* Data records:
- - - -
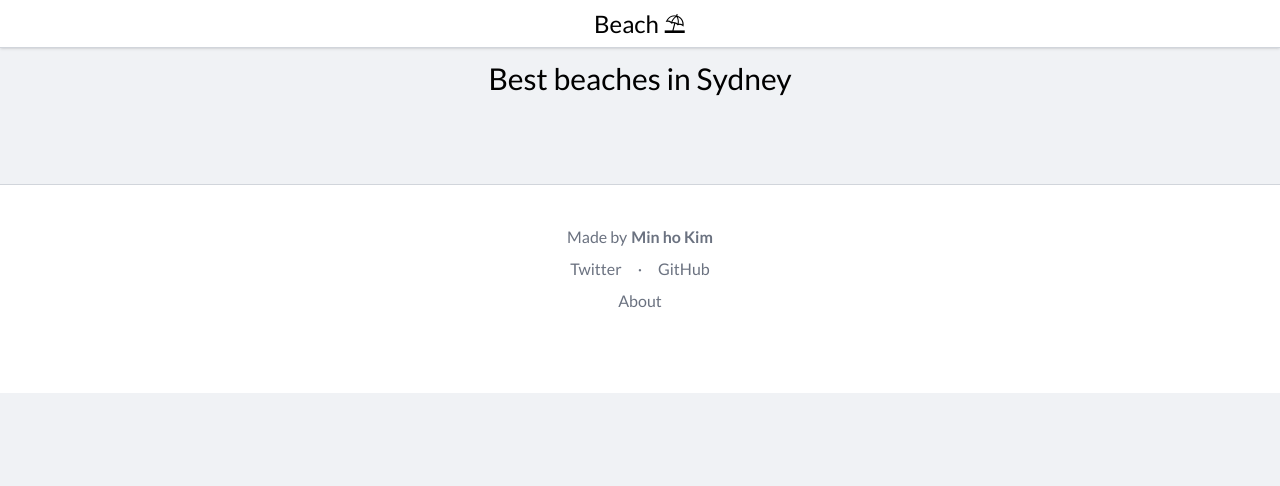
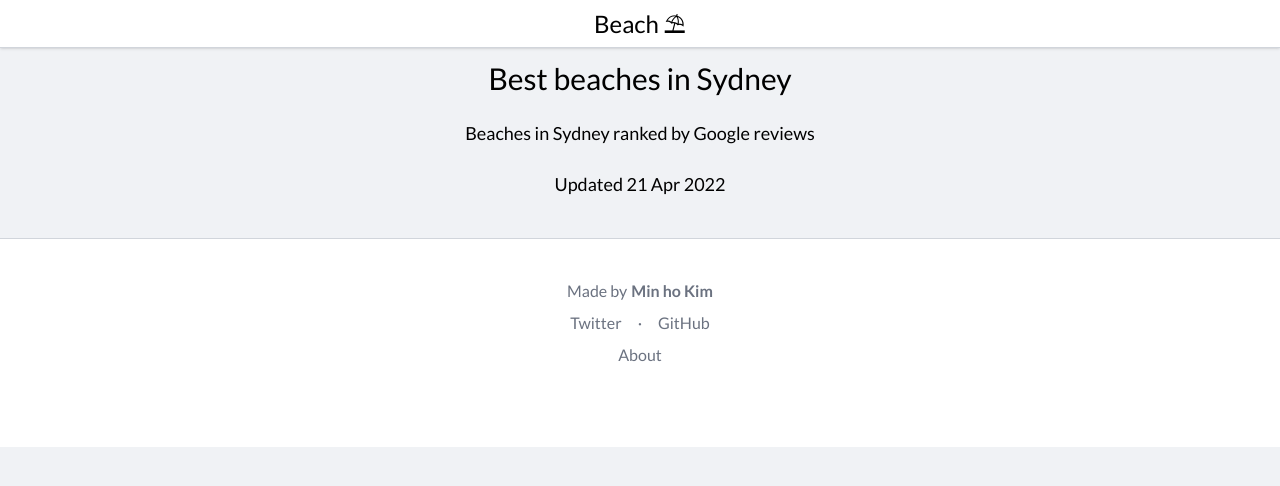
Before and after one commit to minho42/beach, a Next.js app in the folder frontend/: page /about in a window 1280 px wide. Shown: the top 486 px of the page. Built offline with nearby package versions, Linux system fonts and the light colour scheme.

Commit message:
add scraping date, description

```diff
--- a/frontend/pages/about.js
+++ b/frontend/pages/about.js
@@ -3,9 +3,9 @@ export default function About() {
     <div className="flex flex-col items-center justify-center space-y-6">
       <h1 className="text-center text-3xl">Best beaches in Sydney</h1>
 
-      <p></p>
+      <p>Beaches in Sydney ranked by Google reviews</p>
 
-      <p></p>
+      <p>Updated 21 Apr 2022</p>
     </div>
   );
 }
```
- - - -
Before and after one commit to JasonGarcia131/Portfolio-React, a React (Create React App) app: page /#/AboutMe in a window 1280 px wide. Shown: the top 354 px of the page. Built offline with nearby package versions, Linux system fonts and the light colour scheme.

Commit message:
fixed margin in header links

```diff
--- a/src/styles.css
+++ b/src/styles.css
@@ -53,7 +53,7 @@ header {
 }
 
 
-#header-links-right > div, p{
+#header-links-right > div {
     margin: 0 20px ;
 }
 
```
- - - -
* Work required:
Whenever the word "margin" appears in a line of the listing, copy out that line.

* Task result:
fixed margin in header links
     margin: 0 20px ;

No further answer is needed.